We’re also pleased to publish a remarkable story by journalists Michael and Elizabeth Norman, who have worked for the past decade on a book about the Battle of Bataan and its aftermath, one of the worst military defeats ever suffered by the United States. The Normans track the journey of Pvt. Ben Steele, who somehow found the will to survive unimaginable privations. His eyewitness collection of drawings and paintings represent the only visual diary of the Bataan Death March and the following years of captivity. Many of these illustrations are published here for the first time.
We are also delighted to bring you an adaptation from the newly published book of our Executive Editor, John F. Ross. He takes us back 250 years to the French and Indian War when a backwoods New Hampshire officer named Robert Rogers led a contingent of rangers on an extraordinary 300-mile journey into the heart of enemy territory and home, a saga that ranks as one of the most incredible and grueling in American history. In those dark days, Rogers’s leadership, courage, and creativity in the face of adversity helped him create the model of the elite special force unit. U.S. Army Rangers trace their lineage to Rogers, and they read his Rules to this day.

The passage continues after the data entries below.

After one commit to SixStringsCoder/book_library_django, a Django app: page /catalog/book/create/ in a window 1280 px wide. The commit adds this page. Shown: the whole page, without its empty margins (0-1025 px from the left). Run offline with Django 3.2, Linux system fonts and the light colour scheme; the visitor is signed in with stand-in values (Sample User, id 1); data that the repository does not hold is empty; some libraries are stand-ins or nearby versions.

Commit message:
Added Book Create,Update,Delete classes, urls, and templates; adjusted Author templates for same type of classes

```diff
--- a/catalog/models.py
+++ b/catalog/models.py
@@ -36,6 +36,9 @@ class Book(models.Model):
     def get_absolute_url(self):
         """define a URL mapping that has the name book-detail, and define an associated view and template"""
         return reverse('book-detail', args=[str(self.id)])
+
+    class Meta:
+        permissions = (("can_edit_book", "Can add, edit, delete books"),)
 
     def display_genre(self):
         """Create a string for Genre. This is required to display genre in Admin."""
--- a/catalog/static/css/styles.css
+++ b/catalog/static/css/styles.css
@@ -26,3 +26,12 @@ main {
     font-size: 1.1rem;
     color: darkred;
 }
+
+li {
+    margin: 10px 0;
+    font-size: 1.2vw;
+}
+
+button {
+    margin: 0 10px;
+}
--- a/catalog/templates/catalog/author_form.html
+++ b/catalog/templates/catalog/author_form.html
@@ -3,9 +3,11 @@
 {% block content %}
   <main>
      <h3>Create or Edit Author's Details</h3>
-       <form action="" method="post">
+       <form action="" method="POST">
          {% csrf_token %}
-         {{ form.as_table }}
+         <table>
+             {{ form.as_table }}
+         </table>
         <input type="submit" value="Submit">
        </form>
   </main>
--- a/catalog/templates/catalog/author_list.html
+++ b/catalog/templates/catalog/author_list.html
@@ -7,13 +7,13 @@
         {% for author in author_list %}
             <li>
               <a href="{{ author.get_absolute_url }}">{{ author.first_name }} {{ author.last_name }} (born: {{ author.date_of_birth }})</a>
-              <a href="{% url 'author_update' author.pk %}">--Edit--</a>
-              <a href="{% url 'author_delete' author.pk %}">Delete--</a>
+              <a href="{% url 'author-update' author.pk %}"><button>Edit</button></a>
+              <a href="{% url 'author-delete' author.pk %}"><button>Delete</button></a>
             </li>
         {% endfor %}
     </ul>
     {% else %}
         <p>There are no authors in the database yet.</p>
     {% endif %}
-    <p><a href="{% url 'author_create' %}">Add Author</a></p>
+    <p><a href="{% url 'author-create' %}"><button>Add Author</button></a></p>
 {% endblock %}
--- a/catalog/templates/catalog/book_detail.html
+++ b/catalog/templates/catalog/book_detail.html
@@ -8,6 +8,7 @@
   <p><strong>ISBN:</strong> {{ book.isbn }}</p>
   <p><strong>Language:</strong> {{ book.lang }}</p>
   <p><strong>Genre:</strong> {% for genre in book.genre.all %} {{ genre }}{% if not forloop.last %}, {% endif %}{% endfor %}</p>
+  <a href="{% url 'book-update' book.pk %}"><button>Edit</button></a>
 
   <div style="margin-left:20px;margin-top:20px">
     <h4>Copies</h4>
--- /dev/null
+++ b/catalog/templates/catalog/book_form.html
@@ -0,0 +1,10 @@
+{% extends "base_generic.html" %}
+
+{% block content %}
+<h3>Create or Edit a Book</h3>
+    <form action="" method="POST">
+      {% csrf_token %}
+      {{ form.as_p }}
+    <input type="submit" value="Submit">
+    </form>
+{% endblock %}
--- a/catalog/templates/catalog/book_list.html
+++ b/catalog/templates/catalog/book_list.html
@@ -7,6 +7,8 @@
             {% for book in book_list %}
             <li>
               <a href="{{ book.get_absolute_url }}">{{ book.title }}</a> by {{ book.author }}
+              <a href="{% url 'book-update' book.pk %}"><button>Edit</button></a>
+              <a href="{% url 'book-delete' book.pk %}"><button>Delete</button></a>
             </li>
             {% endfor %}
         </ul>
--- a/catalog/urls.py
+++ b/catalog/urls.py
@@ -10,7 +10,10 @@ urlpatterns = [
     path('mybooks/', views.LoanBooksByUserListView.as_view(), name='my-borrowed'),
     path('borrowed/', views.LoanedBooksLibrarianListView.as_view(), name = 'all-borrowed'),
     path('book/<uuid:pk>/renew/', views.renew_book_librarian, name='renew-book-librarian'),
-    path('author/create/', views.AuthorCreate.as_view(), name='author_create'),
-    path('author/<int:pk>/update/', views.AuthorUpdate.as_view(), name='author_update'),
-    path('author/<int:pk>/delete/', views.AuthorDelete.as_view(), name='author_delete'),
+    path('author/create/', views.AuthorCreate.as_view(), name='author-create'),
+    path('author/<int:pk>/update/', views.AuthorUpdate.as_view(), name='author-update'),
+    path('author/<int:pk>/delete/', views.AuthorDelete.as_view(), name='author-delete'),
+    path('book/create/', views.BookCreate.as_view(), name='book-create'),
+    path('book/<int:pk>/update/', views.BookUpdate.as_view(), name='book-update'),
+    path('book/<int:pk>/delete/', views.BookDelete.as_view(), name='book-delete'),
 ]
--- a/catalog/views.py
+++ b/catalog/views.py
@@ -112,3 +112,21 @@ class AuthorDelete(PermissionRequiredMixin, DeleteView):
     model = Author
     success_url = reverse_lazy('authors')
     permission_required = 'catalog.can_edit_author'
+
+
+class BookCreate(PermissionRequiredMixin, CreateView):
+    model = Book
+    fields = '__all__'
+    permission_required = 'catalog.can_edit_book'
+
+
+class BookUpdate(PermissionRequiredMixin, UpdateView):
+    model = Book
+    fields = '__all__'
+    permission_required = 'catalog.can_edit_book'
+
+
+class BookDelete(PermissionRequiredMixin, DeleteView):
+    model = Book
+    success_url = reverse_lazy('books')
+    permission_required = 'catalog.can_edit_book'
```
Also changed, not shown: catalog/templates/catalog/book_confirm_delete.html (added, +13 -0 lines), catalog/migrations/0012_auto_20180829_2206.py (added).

To illustrate this story, we lured one of our favorite artists out of retirement. Arthur Shilstone’s evocative watercolors have graced the finest American magazines and galleries for the past half-century. “Only two stories would pull me back into it,” says Shilstone, “the remarkable story of Rogers’s Rangers and Hitler’s march into Russia.”
In these stories, the spark of leadership (sometimes effective and sometimes not), hard work, and sacrifice give rich context to the trials we face today as a nation.
In the meantime, be sure to check out our new offerings of great American history bus tours with Presidential historian Richard Norton Smith (p. 19) and our cruise “North through History” (p. 5). You can count on us to bring you lively written, accurate, and relevant stories about our past both in print, our website, and in seminars, cruises, and bus tours.
Edwin S. Grosvenor, Editor-in-Chief